Listed records:

******

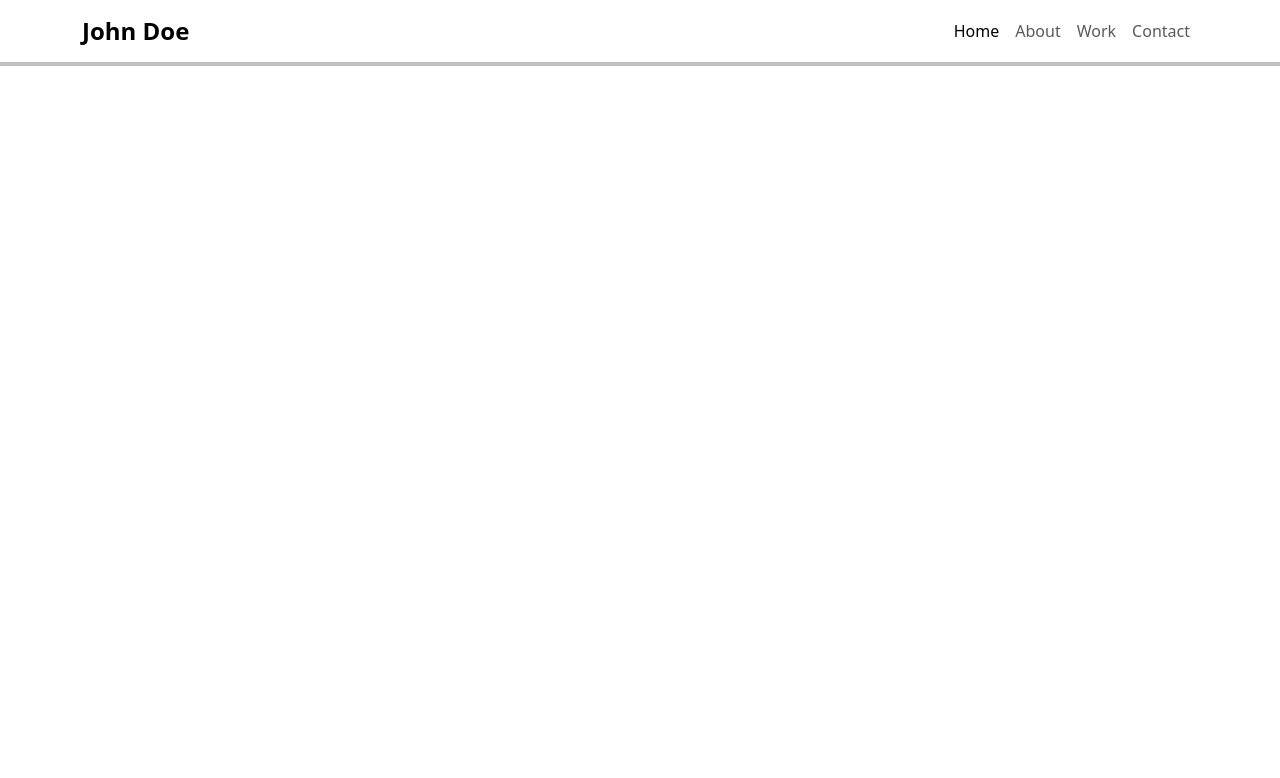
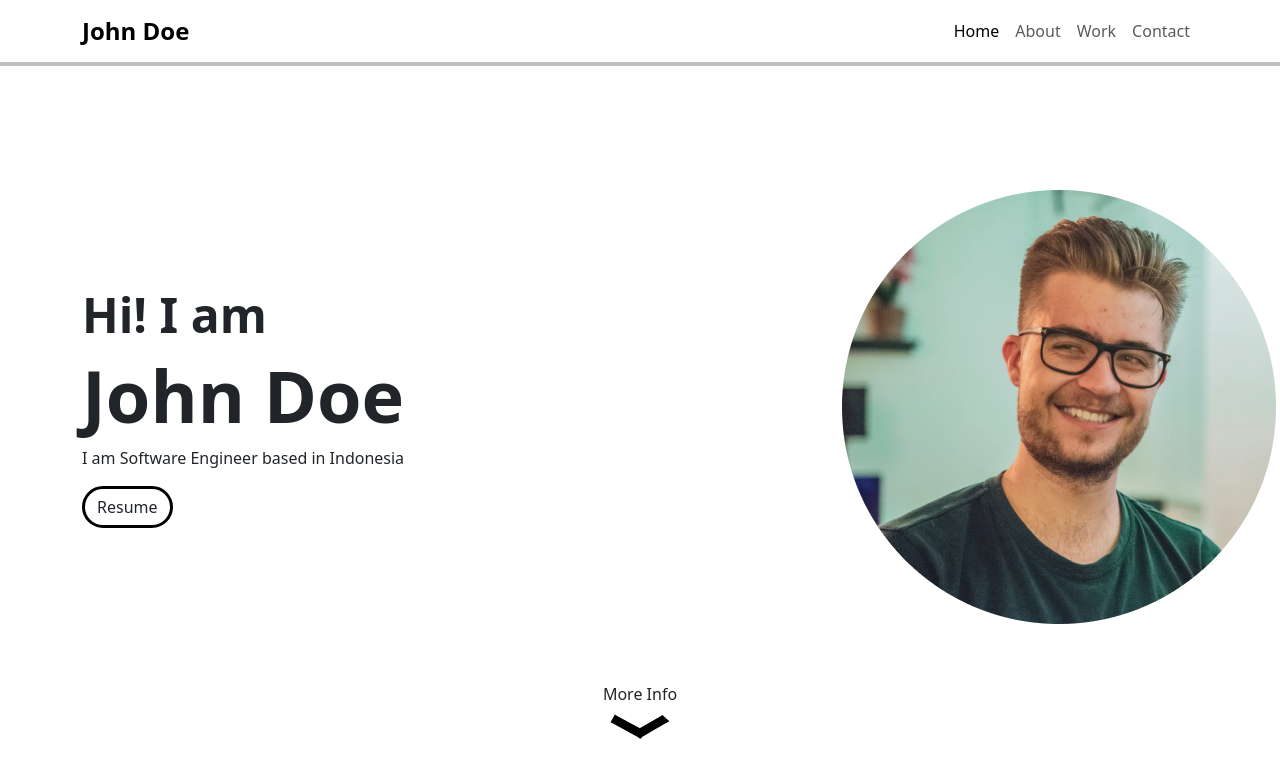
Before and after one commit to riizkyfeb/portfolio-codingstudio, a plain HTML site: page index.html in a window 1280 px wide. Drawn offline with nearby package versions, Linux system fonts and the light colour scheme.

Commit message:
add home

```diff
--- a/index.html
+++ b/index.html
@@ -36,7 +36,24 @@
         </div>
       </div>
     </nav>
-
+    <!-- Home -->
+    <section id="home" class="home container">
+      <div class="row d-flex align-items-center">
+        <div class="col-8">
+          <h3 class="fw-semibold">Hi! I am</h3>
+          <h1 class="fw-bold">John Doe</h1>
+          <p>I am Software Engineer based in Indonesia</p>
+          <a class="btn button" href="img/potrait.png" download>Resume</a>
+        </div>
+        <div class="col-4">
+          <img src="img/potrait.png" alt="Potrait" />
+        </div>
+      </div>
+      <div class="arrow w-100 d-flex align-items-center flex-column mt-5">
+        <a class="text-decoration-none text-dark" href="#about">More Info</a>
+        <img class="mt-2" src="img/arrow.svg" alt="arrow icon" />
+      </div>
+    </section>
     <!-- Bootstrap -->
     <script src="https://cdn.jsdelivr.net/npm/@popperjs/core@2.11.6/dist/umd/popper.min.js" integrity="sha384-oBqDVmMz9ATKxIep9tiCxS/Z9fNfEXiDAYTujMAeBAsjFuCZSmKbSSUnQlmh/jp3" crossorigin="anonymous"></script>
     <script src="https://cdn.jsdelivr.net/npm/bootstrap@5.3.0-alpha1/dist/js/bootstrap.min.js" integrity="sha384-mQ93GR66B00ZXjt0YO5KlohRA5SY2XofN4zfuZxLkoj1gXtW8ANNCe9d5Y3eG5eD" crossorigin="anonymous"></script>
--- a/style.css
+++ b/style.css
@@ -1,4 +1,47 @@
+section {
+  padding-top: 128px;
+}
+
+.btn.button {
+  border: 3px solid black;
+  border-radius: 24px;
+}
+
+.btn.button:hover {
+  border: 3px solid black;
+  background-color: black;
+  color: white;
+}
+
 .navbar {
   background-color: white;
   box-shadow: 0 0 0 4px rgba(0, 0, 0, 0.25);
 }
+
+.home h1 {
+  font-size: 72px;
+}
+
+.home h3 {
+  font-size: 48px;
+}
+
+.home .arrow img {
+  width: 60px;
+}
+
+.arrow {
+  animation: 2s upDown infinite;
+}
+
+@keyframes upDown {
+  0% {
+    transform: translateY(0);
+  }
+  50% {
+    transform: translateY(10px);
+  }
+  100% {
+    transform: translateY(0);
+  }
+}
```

******

Work to complete:
Taking the records above as input, show every line in which the word "potrait" is present.

Response to this exercise:
+          <a class="btn button" href="img/potrait.png" download>Resume</a>
+          <img src="img/potrait.png" alt="Potrait" />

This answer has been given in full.